Many of my clients are surprised when I advise them to use a facial oil on their skin, especially for trans-epidermal water loss in winter. The common wisdom is such that oil is the problem for all that ails you when it comes to skin. Common concerns include -
- Why should I use an oil? Isn't moisturizer enough?
- Will it clog my pores causing acne?
- Will it look greasy?
- Which kind should I use?
Facial oil vs. facial moisturizer
All moisturizers are a blend of water and oil. The ratio of water to oil determines the richness of the cream - more oil means richer cream, more water means a lighter cream or lotion. Oils applied over damp skin are able to trap water within the skin, allowing skin to remain hydrated more intensely and often for longer periods of time. They are a great carrier for vitamins and herbal nutrients that feed the skin, support collagen growth, soothe redness, and fight acne. Oils vary in weight and texture; some feel lighter than others.
Facial oils and acne

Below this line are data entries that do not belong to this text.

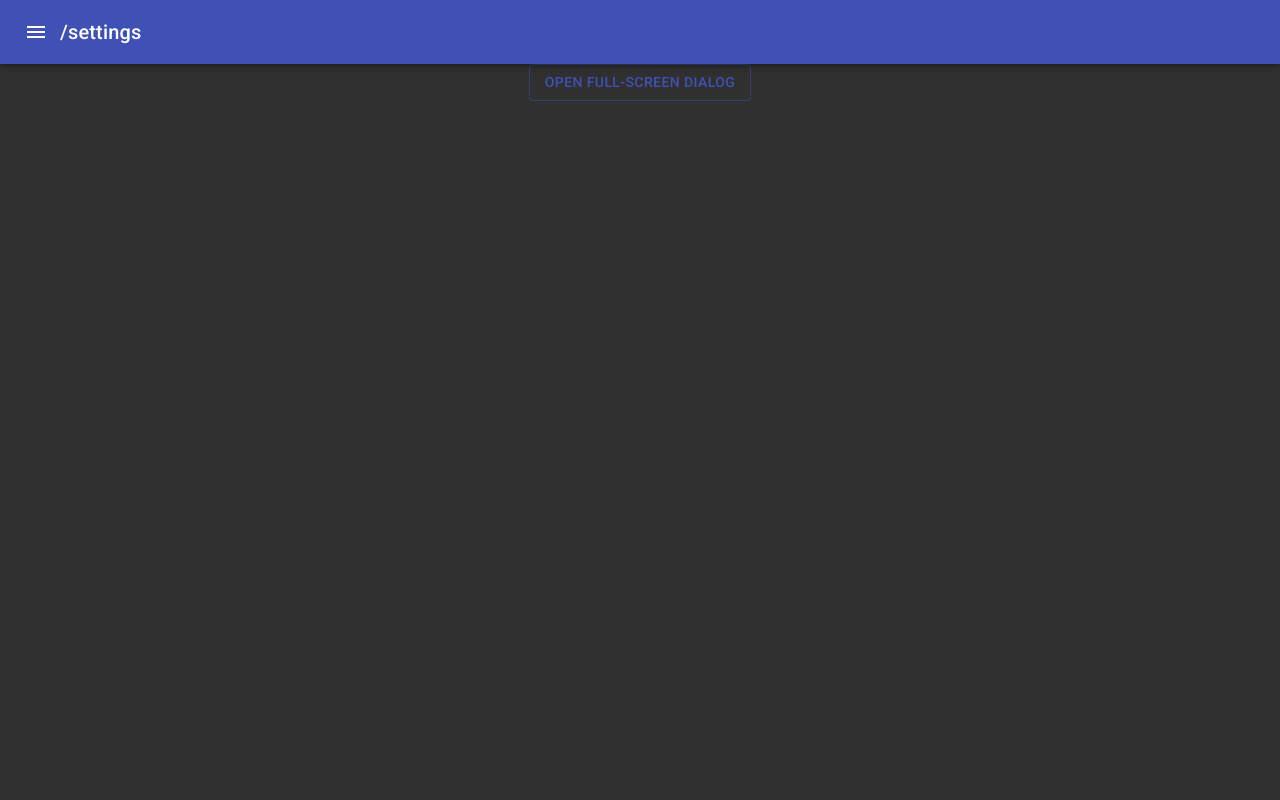
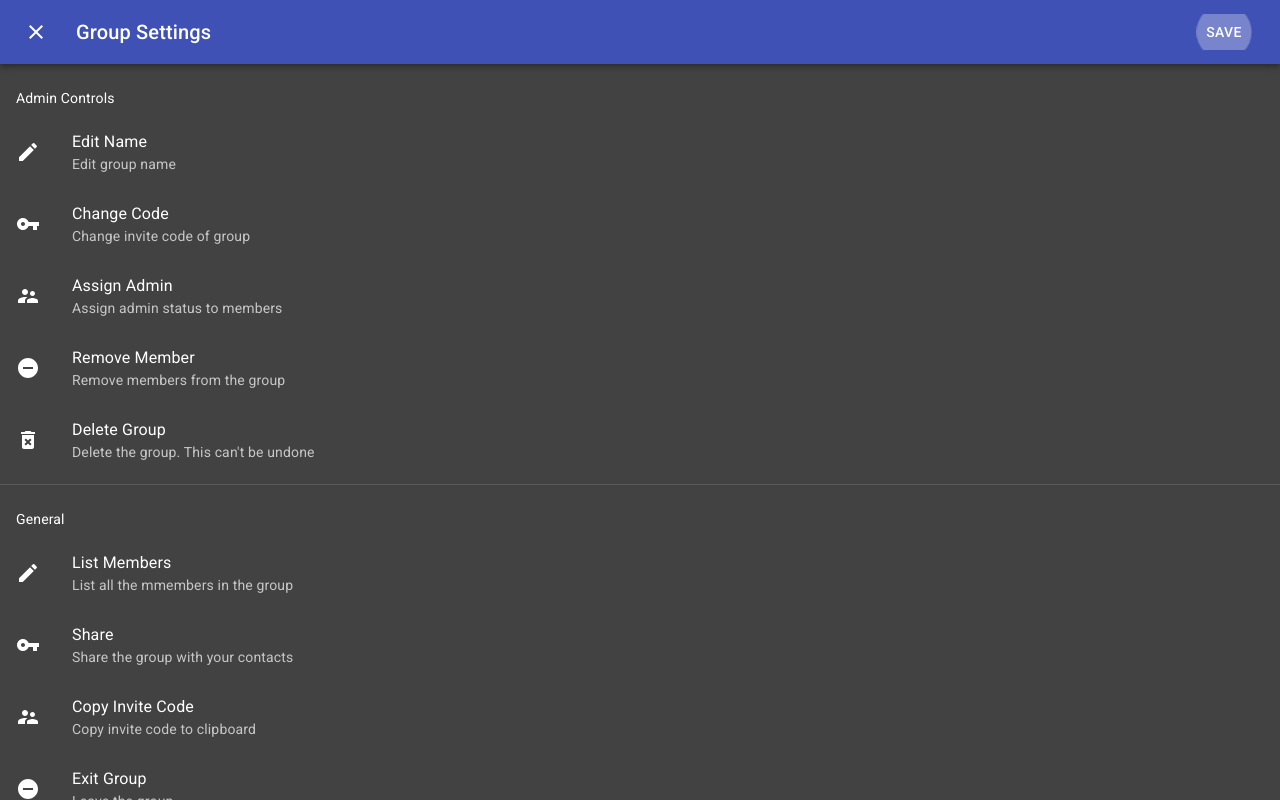
Before and after one commit to vinayBomma/familiar_react, a React (Create React App) app in the folder client/: page /settings in a window 1280 px wide. Built offline with nearby package versions, Linux system fonts and the light colour scheme.

Commit message:
Settings page UI basic setup

```diff
--- a/client/src/components/Navbar.js
+++ b/client/src/components/Navbar.js
@@ -97,7 +97,7 @@ const Navbar = ({ children }) => {
   };
   return (
     <>
-      <AppBar position="fixed">
+      <AppBar position="fixed" style={{backgroundColor: "#272727"}}>
         <Toolbar>
           <IconButton
             edge="start"
@@ -109,7 +109,7 @@ const Navbar = ({ children }) => {
           </IconButton>
           <Typography variant="h6">{location.pathname}</Typography>
           {location.pathname === '/' ? (
-          <Button style={{ color: "cyan" }}>Join Group</Button>) : null}
+          <Button color="inherit">Join Group</Button>) : null}
         </Toolbar>
       </AppBar>
       <Drawer
--- a/client/src/components/Settings.js
+++ b/client/src/components/Settings.js
@@ -1,11 +1,13 @@
 import {
   AppBar,
+  Box,
   Button,
   Dialog,
   Divider,
   IconButton,
   List,
   ListItem,
+  ListItemIcon,
   ListItemText,
   makeStyles,
   Slide,
@@ -13,6 +15,12 @@ import {
   Typography,
 } from "@material-ui/core";
 import CloseIcon from "@material-ui/icons/Close";
+import EditIcon from "@material-ui/icons/Edit";
+import KeyIcon from "@material-ui/icons/VpnKey";
+import SupervisorAccountIcon from "@material-ui/icons/SupervisorAccount";
+import RemoveCircleIcon from "@material-ui/icons/RemoveCircle";
+import DeleteForeverIcon from "@material-ui/icons/DeleteForever";
+
 import { forwardRef, useState } from "react";
 const useStyles = makeStyles((theme) => ({
   appBar: {
@@ -30,7 +38,7 @@ const Transition = forwardRef(function Transition(props, ref) {
 
 const Settings = () => {
   const classes = useStyles();
-  const [open, setOpen] = useState(false);
+  const [open, setOpen] = useState(true);
 
   const handleClickOpen = () => {
     setOpen(true);
@@ -62,22 +70,105 @@ const Settings = () => {
               <CloseIcon />
             </IconButton>
             <Typography variant="h6" className={classes.title}>
-              Sound
+              Group Settings
             </Typography>
             <Button autoFocus color="inherit" onClick={handleClose}>
               save
             </Button>
           </Toolbar>
         </AppBar>
+        <Box mt={3} ml={2}>
+          <Typography variant="body2">Admin Controls</Typography>
+        </Box>
         <List>
           <ListItem button>
-            <ListItemText primary="Phone ringtone" secondary="Titania" />
+            <ListItemIcon>
+              <EditIcon />
+            </ListItemIcon>
+            <ListItemText primary="Edit Name" secondary="Edit group name" />
           </ListItem>
-          <Divider />
           <ListItem button>
+            <ListItemIcon>
+              <KeyIcon />
+            </ListItemIcon>
             <ListItemText
-              primary="Default notification ringtone"
-              secondary="Tethys"
+              primary="Change Code"
+              secondary="Change invite code of group"
+            />
+          </ListItem>
+          <ListItem button>
+            <ListItemIcon>
+              <SupervisorAccountIcon />
+            </ListItemIcon>
+            <ListItemText
+              primary="Assign Admin"
+              secondary="Assign admin status to members"
+            />
+          </ListItem>
+          <ListItem button>
+            <ListItemIcon>
+              <RemoveCircleIcon />
+            </ListItemIcon>
+            <ListItemText
+              primary="Remove Member"
+              secondary="Remove members from the group"
+            />
+          </ListItem>
+          <ListItem button>
+            <ListItemIcon>
+              <DeleteForeverIcon />
+            </ListItemIcon>
+            <ListItemText
+              primary="Delete Group"
+              secondary="Delete the group. This can't be undone"
+            />
+          </ListItem>
+        </List>
+        <Divider />
+        <Box mt={3} ml={2}>
+          <Typography variant="body2">General</Typography>
+        </Box>
+        <List>
+          <ListItem button>
+            <ListItemIcon>
+              <EditIcon />
+            </ListItemIcon>
+            <ListItemText primary="List Members" secondary="List all the mmembers in the group" />
+          </ListItem>
+          <ListItem button>
+            <ListItemIcon>
+              <KeyIcon />
+            </ListItemIcon>
+            <ListItemText
+              primary="Share"
+              secondary="Share the group with your contacts"
+            />
+          </ListItem>
+          <ListItem button>
+            <ListItemIcon>
+              <SupervisorAccountIcon />
+            </ListItemIcon>
+            <ListItemText
+              primary="Copy Invite Code"
+              secondary="Copy invite code to clipboard"
+            />
+          </ListItem>
+          <ListItem button>
+            <ListItemIcon>
+              <RemoveCircleIcon />
+            </ListItemIcon>
+            <ListItemText
+              primary="Exit Group"
+              secondary="Leave the group"
+            />
+          </ListItem>
+          <ListItem button>
+            <ListItemIcon>
+              <DeleteForeverIcon />
+            </ListItemIcon>
+            <ListItemText
+              primary="Report Group"
+              secondary="Report this group to the developer"
             />
           </ListItem>
         </List>
```
Also changed, not shown: 2 other files (tests, documents, lock files or other folders).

Did you know that acne can often be helped by oil? It seems counter-intuitive to many of my facial clients, but oil is of great benefit to help those with acne. Skin with an inadequately protected barrier is more prone to acne. Oily skinned women can have clear skin; dry skinned women can have raging acne. There are some oils that are particularly helpful to acne, such as tea tree oil (as effective as benzoyl peroxide), neem oil (anti-inflammatory) and tomato seed oil (lycopene in tomato seed is a nutrient that helps control acne). There are some oils that may cause clogging because of the size of their molecules, a prime example being coconut oil. Coconut oil is a lovely antibacterial oil, but not always helpful for those with acne because the larger molecules tend to block pores. Jojoba, which is technically not an oil at all (its a fatty ester), is recognized by your skin as sebum, and is readily accepted, blending well into your skin.
How to Use an Oil
An oil is not a replacement for a condition-specific moisturizer and should be used as part of a skin care regimen that is designed to address your specific skin care concerns. Using only oil can result in an exacerbation of skin problems because the condition you're trying to address is usually multi-dimensional. Treating only with oil is usually an incomplete solution. To prevent or counteract dryness/dehydration, consider adding a drop or 2 of an oil that is the weight and texture you like into your moisturizer. Mix the oil thoroughly into the moisturizer dollop (don't just add it to the moisturizer jar), then apply to skin, massaging in well.
Which oil is right for you? Contact or visit me so we can discuss your needs and preferences. Call 917-596-9535 or email me at firstname.lastname@example.org
calm: massage & skincare for women
Tips for Calm Living
Health and beauty through massage and organic skincare